BHA PeelsBeta hydroxy acid (BHA) or salicylic acid peels
These are not as popular as AHA peels, yet they can be equally effective and have specific advantages for some skin types. A salicylic acid solution can work in a way that is similar to a glycolic acid peel, but irritation may be reduced. Salicylic acid is a compound closely related to aspirin (acetylsalicylic acid), and it retains its aspirin-like anti-inflammatory properties. A deep BHA peel can be superior for many skin types because the irritation and inflammation are kept to a minimum due to the analgesic action of the BHA compound. Salicylic acid is also lipid soluble; therefore, it is a good peeling agent for blemish-prone skin with blackheads. The most common concentrations used today are 20% to 30% (Sources: Dermatologic Surgery, December 2003, page 1196 and March 1998, pages 325–328; and Cosmetic Dermatology, October 2000, pages 51-57).
BHA peels are also the preferred option for those with sensitive skin, including skin affected by rosacea. Note that some people with rosacea cannot tolerate salicylic acid. If you have rosacea, consider experimenting with a skin-care product that contains salicylic acid, such as one of Paula's Choice BHA exfoliants, before considering a BHA peel.
TCA PeelsTrichloroacetic acid (TCA) peels (sometimes called Blue Peel)

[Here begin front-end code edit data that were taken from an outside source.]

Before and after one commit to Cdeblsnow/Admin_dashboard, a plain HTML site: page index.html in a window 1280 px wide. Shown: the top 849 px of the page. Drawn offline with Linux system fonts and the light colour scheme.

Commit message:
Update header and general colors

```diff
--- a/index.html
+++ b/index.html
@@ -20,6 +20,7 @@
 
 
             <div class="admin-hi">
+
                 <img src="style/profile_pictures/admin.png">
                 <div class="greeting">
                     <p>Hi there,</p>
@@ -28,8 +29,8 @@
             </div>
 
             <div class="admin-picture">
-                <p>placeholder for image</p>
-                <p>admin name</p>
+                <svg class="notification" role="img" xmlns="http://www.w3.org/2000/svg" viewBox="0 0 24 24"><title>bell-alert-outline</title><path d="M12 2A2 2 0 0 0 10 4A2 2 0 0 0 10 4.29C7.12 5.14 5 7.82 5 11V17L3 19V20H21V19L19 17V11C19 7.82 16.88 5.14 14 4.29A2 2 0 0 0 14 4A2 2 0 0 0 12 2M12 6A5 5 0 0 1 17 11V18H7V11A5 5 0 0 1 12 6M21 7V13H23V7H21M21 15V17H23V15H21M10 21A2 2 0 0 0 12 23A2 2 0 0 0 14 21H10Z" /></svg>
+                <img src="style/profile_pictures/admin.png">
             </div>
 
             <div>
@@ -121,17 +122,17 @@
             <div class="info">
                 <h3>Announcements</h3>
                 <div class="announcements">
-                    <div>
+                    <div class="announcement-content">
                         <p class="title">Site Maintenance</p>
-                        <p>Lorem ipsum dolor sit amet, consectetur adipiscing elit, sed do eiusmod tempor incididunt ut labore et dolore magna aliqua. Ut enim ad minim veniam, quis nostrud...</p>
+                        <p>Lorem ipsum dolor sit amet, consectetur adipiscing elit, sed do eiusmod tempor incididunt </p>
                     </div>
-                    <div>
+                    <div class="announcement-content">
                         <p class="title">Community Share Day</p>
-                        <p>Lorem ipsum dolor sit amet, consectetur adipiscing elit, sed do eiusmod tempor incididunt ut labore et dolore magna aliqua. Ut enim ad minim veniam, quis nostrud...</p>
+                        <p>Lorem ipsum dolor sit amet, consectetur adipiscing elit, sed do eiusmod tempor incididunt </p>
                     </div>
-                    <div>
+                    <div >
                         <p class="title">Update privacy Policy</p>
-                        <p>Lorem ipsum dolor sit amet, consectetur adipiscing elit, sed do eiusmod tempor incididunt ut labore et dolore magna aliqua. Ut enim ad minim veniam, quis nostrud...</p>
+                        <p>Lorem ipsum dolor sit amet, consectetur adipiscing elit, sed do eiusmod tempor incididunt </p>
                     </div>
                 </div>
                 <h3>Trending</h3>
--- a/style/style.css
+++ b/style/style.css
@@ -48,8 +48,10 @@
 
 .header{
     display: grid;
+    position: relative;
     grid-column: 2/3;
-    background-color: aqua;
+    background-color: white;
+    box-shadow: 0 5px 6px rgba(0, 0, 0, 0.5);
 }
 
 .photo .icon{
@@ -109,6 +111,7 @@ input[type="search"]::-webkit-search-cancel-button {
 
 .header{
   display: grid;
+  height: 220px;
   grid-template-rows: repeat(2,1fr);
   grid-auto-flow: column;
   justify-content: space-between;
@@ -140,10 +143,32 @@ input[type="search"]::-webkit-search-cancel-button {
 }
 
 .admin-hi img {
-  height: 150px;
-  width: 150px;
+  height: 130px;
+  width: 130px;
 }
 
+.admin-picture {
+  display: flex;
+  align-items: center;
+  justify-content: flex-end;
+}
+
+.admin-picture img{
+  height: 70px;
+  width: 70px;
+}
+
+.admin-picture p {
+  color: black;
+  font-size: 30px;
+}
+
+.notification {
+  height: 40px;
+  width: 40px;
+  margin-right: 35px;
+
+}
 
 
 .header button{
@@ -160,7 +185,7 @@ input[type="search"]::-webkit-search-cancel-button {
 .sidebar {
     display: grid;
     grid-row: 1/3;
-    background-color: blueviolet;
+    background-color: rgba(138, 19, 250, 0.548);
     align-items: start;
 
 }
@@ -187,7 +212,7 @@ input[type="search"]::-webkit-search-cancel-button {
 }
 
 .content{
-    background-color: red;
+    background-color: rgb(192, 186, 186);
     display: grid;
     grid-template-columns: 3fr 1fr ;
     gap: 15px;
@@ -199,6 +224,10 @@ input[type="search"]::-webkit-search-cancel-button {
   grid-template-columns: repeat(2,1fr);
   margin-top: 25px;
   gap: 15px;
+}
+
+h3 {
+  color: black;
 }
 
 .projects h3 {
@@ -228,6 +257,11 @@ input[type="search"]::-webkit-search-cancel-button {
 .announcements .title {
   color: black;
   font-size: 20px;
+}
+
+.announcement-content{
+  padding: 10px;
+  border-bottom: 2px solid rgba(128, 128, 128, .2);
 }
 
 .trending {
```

It is used in concentrations up to 50% are superficial to medium peels and have been around for years with a history of being effective and safe (Source: Dermatologic Clinics, July 2001, pages 413–425). This type of peel can be used for peeling the face, neck, hands, and other areas of the body. It has less bleaching effect than phenol (see below) and is excellent for "spot" peeling of specific areas. TCA peels are best for fine lines but are minimally effective on deeper wrinkling
Jessner's peel is a medium-depth peel containing 14% salicylic acid, 14% lactic acid, and 14% resorcinol. Though considered effective and easy to use, there is little research on this method. We do know this peel becomes stronger as more layers are applied. The amount of resorcinol in this peel makes it more irritating than AHA or BHA peels, and it is generally not recommended for those with dark skin tones due to the risk of resorcinol causing post-inflammatory hyperpigmentation